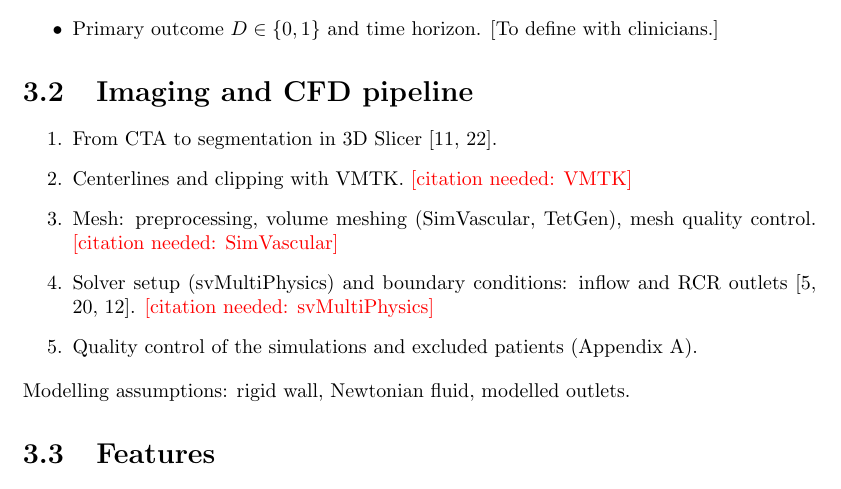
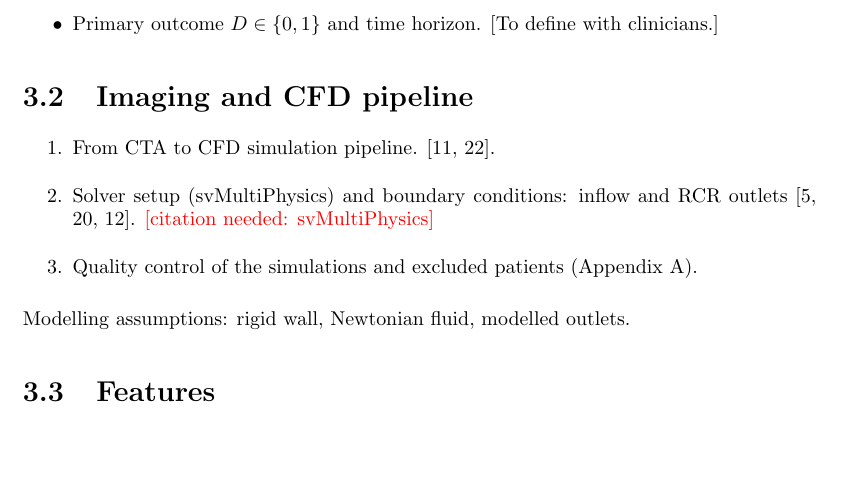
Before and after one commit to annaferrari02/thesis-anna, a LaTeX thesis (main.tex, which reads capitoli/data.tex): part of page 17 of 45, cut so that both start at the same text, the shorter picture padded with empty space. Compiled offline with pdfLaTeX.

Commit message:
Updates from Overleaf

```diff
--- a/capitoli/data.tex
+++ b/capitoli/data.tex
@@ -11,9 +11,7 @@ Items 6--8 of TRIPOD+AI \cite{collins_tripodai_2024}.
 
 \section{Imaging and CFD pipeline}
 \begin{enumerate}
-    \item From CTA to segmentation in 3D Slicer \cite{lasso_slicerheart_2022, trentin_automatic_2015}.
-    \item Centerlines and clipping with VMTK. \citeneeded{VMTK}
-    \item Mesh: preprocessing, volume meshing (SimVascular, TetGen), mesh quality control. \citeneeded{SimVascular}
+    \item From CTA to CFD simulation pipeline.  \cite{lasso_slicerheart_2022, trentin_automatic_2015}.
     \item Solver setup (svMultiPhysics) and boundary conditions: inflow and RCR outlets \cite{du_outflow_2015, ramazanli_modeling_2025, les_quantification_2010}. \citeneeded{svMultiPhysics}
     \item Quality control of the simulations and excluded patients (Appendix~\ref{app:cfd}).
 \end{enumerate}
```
——————————
*ABOUT THIS EXERCISE*.
Once you have checked the entries above, say how many lines include the word "data", and nothing beyond the number.

*EXERCISE RESULT*.
3